I do feel the first half of the book hold chapters that are solid and well written:
Chapter 1: The Dawn of the American Age
Chapter 2: Earthquake: The US – Jihadist War
Chapter 3: Population, Computers and Culture Wars
Chapter 4: The New Fault Lines
Chapter 5: China 2020: The Paper Tiger
However Chapters 6 – 13 layout the world order from 2020 to 2080. Again the further out the more difficult to predict IMHO. Interesting reading for sure since most today would never foresee Mexico winning a war against America.
Broughton is the former Paris bureau chief for The Daily Telegraph of London. His writing was easy, flowing and pleasant. Broughton was also very human in his approach to writing about the elite training ground for the high stress world of finance, venture capital and banking.

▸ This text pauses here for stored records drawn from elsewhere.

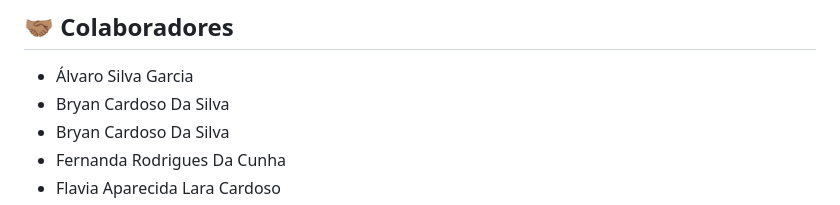
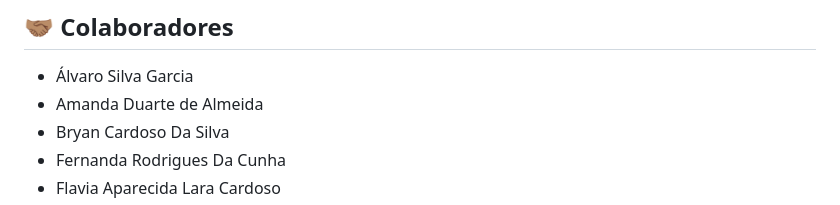
Before and after one commit to feer-rodriguess90/DoeMaisConecta-App, a Markdown page: README.md, the part around the change. GitHub-like rendering.

```diff
--- a/README.md
+++ b/README.md
@@ -73,7 +73,7 @@ O aplicativo oferece um canal de comunicação direto com hemocentros e profissi
 ## 🤝🏽 Colaboradores
 
 - Álvaro Silva Garcia
-- Bryan Cardoso Da Silva
+- Amanda Duarte de Almeida
 - Bryan Cardoso Da Silva
 - Fernanda Rodrigues Da Cunha
 - Flavia Aparecida Lara Cardoso
```
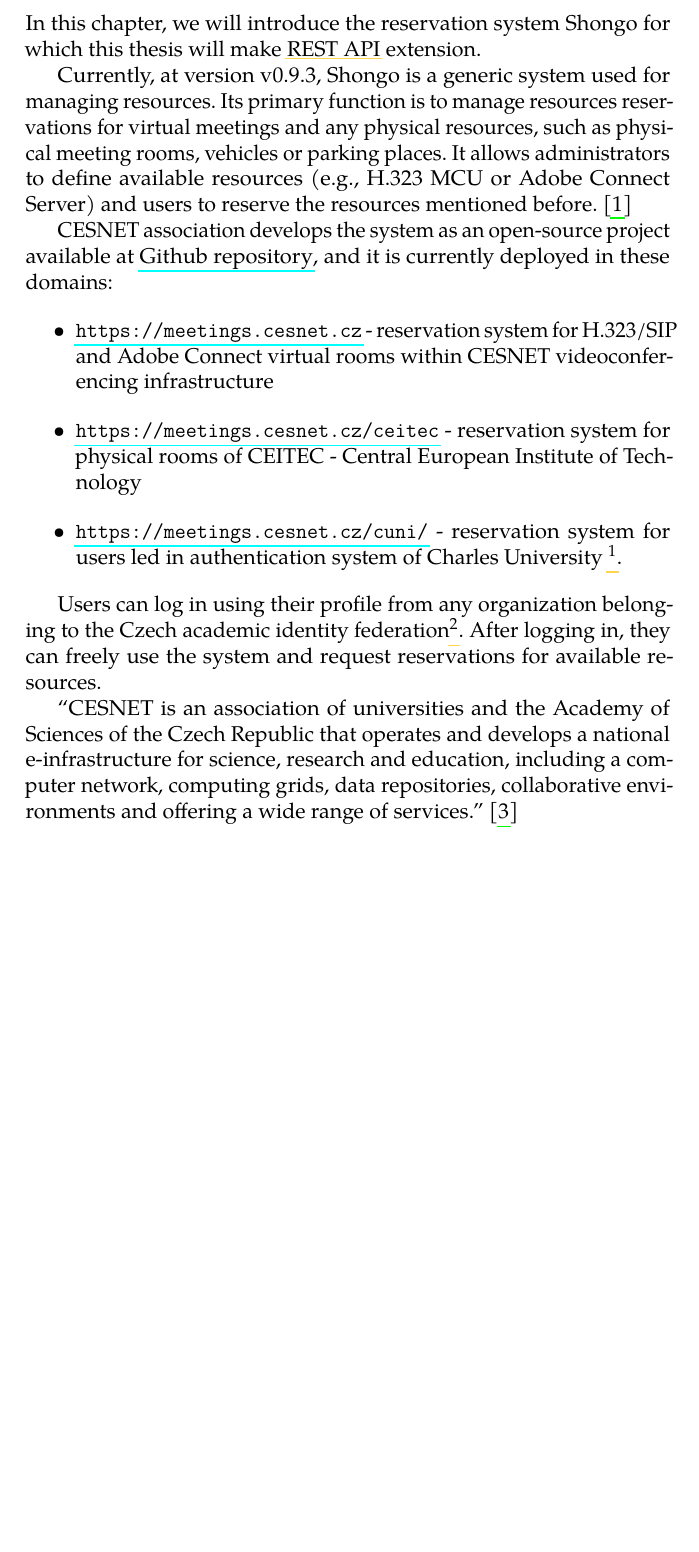
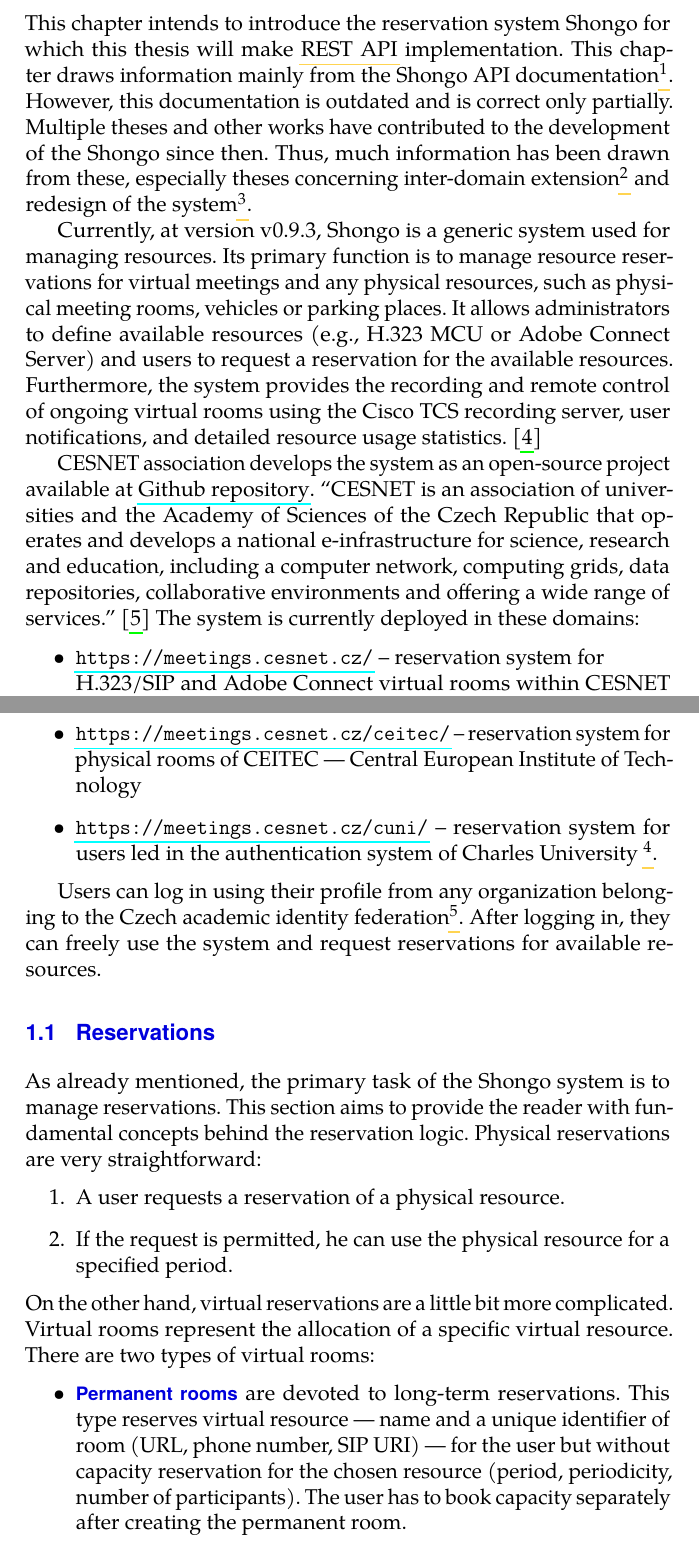
Before and after one commit to Puckoland/thesis, a LaTeX thesis (thesis.tex, which reads chapters/shongo.tex): part of page 12 of 22 before the commit and two parts of pages 12 and 13 of 24 after it, the two joined at a grey line, cut so that both start at the same text, the shorter picture padded with empty space. Compiled offline with pdfLaTeX.

Commit message:
Chapter Shongo done

```diff
--- a/chapters/shongo.tex
+++ b/chapters/shongo.tex
@@ -1,19 +1,34 @@
 \chapter{Reservation system Shongo}
-In this chapter, we will introduce the reservation system Shongo for which this thesis will make \hyperref[rest]{REST API} extension.
+This chapter intends to introduce the reservation system Shongo for which this thesis will make \hyperref[rest]{REST API} implementation.
+This chapter draws information mainly from the Shongo API documentation \footfullcite{shongoapi}. However, this documentation is outdated and is correct only partially. Multiple theses and other works have contributed to the development of the Shongo since then. Thus, much information has been drawn from these, especially theses concerning inter-domain extension \footfullcite{pavelka2016shongo} and redesign of the system \footfullcite{perichta2020}.
 
 Currently, at version v0.9.3, Shongo is a generic system used for managing resources.
-Its primary function is to manage resources reservations for virtual meetings and any physical resources, such as physical meeting rooms, vehicles or parking places.
-It allows administrators to define available resources (e.g., H.323 MCU or Adobe
-Connect Server) and users to reserve the resources mentioned before. \cite{shongo}
+Its primary function is to manage resource reservations for virtual meetings and any physical resources, such as physical meeting rooms, vehicles or parking places.
+It allows administrators to define available resources (e.g., H.323 MCU or Adobe Connect Server) and users to request a reservation for the available resources.
+Furthermore, the system provides the recording and remote control of ongoing virtual rooms using the Cisco TCS recording server, user notifications, and detailed resource usage statistics.
+\cite{shongo}
 
-CESNET association develops the system as an open-source project available at \href{https://github.com/shongo/shongo}{Github repository}, and it is currently deployed in these domains:
+CESNET association develops the system as an open-source project available at \href{https://github.com/shongo/shongo}{Github repository}.
+\enquote{CESNET is an association of universities and the Academy of Sciences of the Czech Republic that operates and develops a national e-infrastructure for science, research and education, including a computer network, computing grids, data repositories, collaborative environments and offering a wide range of services.} \cite{cesnet}
+The system is currently deployed in these domains:
 \begin{itemize}
-    \item \url{https://meetings.cesnet.cz} - reservation system for H.323/SIP and Adobe Connect virtual rooms within CESNET videoconferencing infrastructure
-    \item \url{https://meetings.cesnet.cz/ceitec} - reservation system for physical rooms of CEITEC - Central European Institute of Technology
-    \item \url{https://meetings.cesnet.cz/cuni/} - reservation system for users led in authentication system of Charles University \footnote{\url{https://cuni.cz/}}.
+    \item \url{https://meetings.cesnet.cz/} -- reservation system for \\
+    H.323/SIP and Adobe Connect virtual rooms within CESNET videoconferencing infrastructure
+    \item \url{https://meetings.cesnet.cz/ceitec/} -- reservation system for physical rooms of CEITEC --- Central European Institute of Technology
+    \item \url{https://meetings.cesnet.cz/cuni/} -- reservation system for users led in the authentication system of Charles University \footnote{\url{https://cuni.cz/}}.
 \end{itemize}
 
 Users can log in using their profile from any organization belonging to the Czech academic identity federation \footfullcite{eduid}.
 After logging in, they can freely use the system and request reservations for available resources.
 
-\enquote{CESNET is an association of universities and the Academy of Sciences of the Czech Republic that operates and develops a national e-infrastructure for science, research and education, including a computer network, computing grids, data repositories, collaborative environments and offering a wide range of services.} \cite{cesnet}
+\section{Reservations}
+As already mentioned, the primary task of the Shongo system is to manage reservations. This section aims to provide the reader with fundamental concepts behind the reservation logic.
+Physical reservations are very straightforward:
+\begin{enumerate}
+    \item A user requests a reservation of a physical resource.
+    \item If the request is permitted, he can use the physical resource for a specified period.
+\end{enumerate}
+On the other hand, virtual reservations are a little bit more complicated. Virtual rooms represent the allocation of a specific virtual resource. There are two types of virtual rooms:
+\begin{itemize}
+    \item \textbf{Permanent rooms} are devoted to long-term reservations. This type reserves virtual resource — name and a unique identifier of room (URL, phone number, SIP URI) — for the user but without capacity reservation for the chosen resource (period, periodicity, number of participants). The user has to book capacity separately after creating the permanent room.
+    \item \textbf{One-time (ad-hoc) rooms} are intended for one-time reservations of virtual resources. The controller generates a name and unique identifier according to available values from the range configured in the resource specification. That results in a new room name and identification for each reservation. A capacity is reserved when the room is created, and the room is deleted after the requested time slot ends.
```
Also changed, not shown: bibliography/example.bib (+8 -0 lines), chapters/reason.tex (+8 -6 lines), thesis.tex (+14 -0 lines), chapters/shongo.tex (41 more changed lines).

Broughton was also able to describe those MBA alums who spoke of those demands and losing wives and children to the long hours of business. It was a bit odd to read that more than a few alums went through the divorce process four times.
Worse yet was those few who admitted their own children did not know who they were due to those demanding hours. Most wanted their MBA to provide for their family while in fact they were losing touch with them in the process…all for the glory of wealth and fame.
And yes it was interesting to hear how his class of 2006 could land $400,000 jobs, his thirteen interviews with Google were pretty demanding.
In the end he skipped his graduation on a rainy Saturday in to take his infant son to his favorite Boston spot for cannoli. At one point in my life I would have ridiculed this man for skipping his Harvard commencement. For $175,000 (minus his new BMW — see below) you better be sure I would show up come rain or snow for that moment. Today with two small children and a backdrop of a soggy event on Harvard Square I kinda understood his decision.
I was impressed with his review of their first year known as RC: required cirriculum. The demands of Harvard’s case studies was rather impressive as their main tool for teaching. And from the looks of it those case studies required round the clock research and planning. The feel of his fellow students all aiming for post Harvard success was an interesting read, especially from the foreign students. Most of his fellow students agreed they did not want to be called upon to review a case study. The demands were extremely high and Broughton described a couple of painful episodes of his participation and those by his fellow students. Continue reading “Latest read: Ahead of the Curve”
Zakaria is able to simply convey that America remains the top country for innovation, technology and intellectual property but India and China are catching up fast by introducing more of their citizens to the global economy. India is first only in population growth while their level of poverty slowly dropped.
While true to some extent the reader may be surprised to see the detail about how splintered Al-Qaeda has become. In Iraq for example the aim of this terrorist group has moved from targeting American and Israel to fighting other Muslim warlords and religious groups for control of Al-Qaeda’s future.
Overall Zakaria’s book is a gentle wake up call for America and is much smoother on the American reader than Mark Steyn’s America Alone. The war in Iraq and Afghanistan while critical, reveals Al-Qaeda‘s struggle since 9/11 to deliver any significant violence on American soil. Why? Zakaria’s position is that Bin Laden has been so tightly curtailed, his organization still under a microscope has evolved into a communications company and is no longer a true terrorist organization.
Joel Mambretti presented an overview of projects underway in Chicago’s Starlight network during his address: Creating Communications for the 21st Century: Applications, Architecture, Technology and Facilities.
Starlight is really one of the true keys of internet research and development. At the high end he presented the incredible work utilizing bandwidth coming out of Chicago and how Starlight has repositioned the globe regarding fiber points spanning the globe.